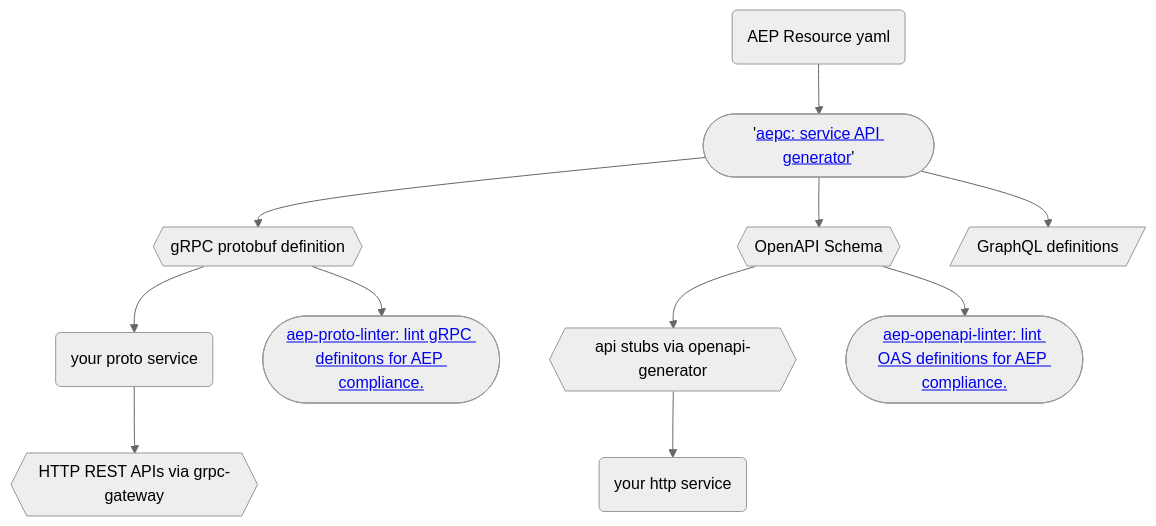
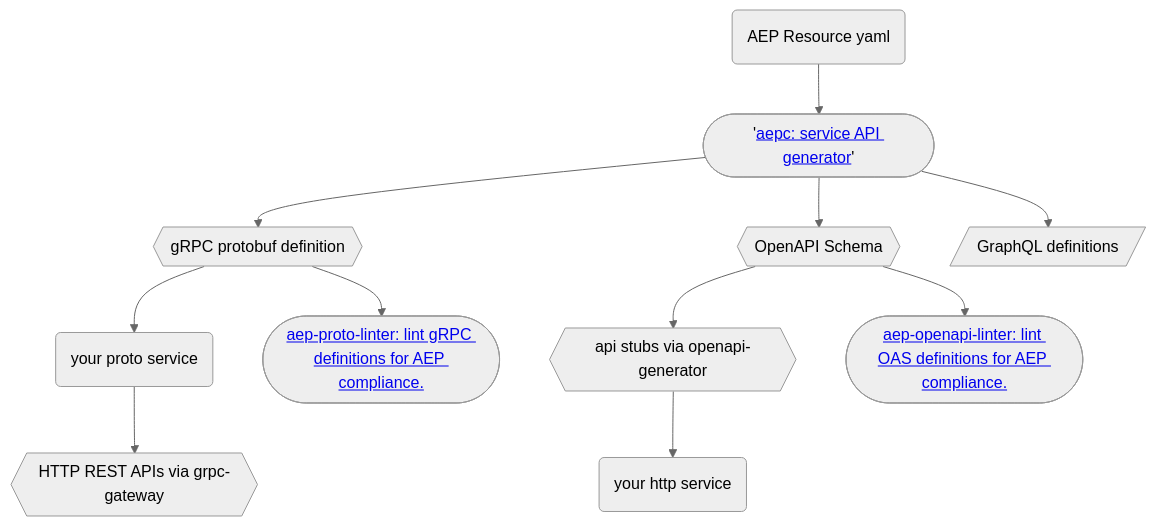
One commit to aep-dev/aeps changed the second of 3 diagrams in pages/general/tooling-and-ecosystem.md. Above: the diagram before and after it, drawn with Mermaid (neutral theme). The commit also changed other lines of this file, not shown here.

````diff
--- a/pages/general/tooling-and-ecosystem.md
+++ b/pages/general/tooling-and-ecosystem.md
@@ -25,14 +77,14 @@
 ```mermaid
 flowchart TD
     resources("AEP Resource yaml")
     resources --> hub(['<a href="https://github.com/aep-dev/aepc">aepc: service API generator</a>'])
     hub --> proto{{"gRPC protobuf definition"}}
     hub --> openapi{{"OpenAPI Schema"}}
     hub --> graphql[/GraphQL definitions/]
     proto --> proto-service(your proto service)
     proto-service --> http-grpc{{"HTTP REST APIs via grpc-gateway"}}
-    proto --> proto-linter([<a href="https://github.com/aep-dev/api-linter">aep-proto-linter: lint gRPC definitons for AEP compliance.</a>])
+    proto --> proto-linter([<a href="https://github.com/aep-dev/api-linter">aep-proto-linter: lint gRPC definitions for AEP compliance.</a>])
     openapi --> http-generated{{api stubs via openapi-generator}}
     openapi --> oas-linter([<a href="https://github.com/aep-dev/aep-openapi-linter">aep-openapi-linter: lint OAS definitions for AEP compliance.</a>])
     http-generated --> http-service(your http service)
 ```
````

• [Prompt]:
Only the pictures are left behind; write out everything else in the records exactly.

• [Answer section]:
One commit to aep-dev/aeps changed the second of 3 diagrams in pages/general/tooling-and-ecosystem.md. Above: the diagram before and after it, drawn with Mermaid (neutral theme). The commit also changed other lines of this file, not shown here.

````diff
--- a/pages/general/tooling-and-ecosystem.md
+++ b/pages/general/tooling-and-ecosystem.md
@@ -25,14 +77,14 @@
 ```mermaid
 flowchart TD
     resources("AEP Resource yaml")
     resources --> hub(['<a href="https://github.com/aep-dev/aepc">aepc: service API generator</a>'])
     hub --> proto{{"gRPC protobuf definition"}}
     hub --> openapi{{"OpenAPI Schema"}}
     hub --> graphql[/GraphQL definitions/]
     proto --> proto-service(your proto service)
     proto-service --> http-grpc{{"HTTP REST APIs via grpc-gateway"}}
-    proto --> proto-linter([<a href="https://github.com/aep-dev/api-linter">aep-proto-linter: lint gRPC definitons for AEP compliance.</a>])
+    proto --> proto-linter([<a href="https://github.com/aep-dev/api-linter">aep-proto-linter: lint gRPC definitions for AEP compliance.</a>])
     openapi --> http-generated{{api stubs via openapi-generator}}
     openapi --> oas-linter([<a href="https://github.com/aep-dev/aep-openapi-linter">aep-openapi-linter: lint OAS definitions for AEP compliance.</a>])
     http-generated --> http-service(your http service)
 ```
````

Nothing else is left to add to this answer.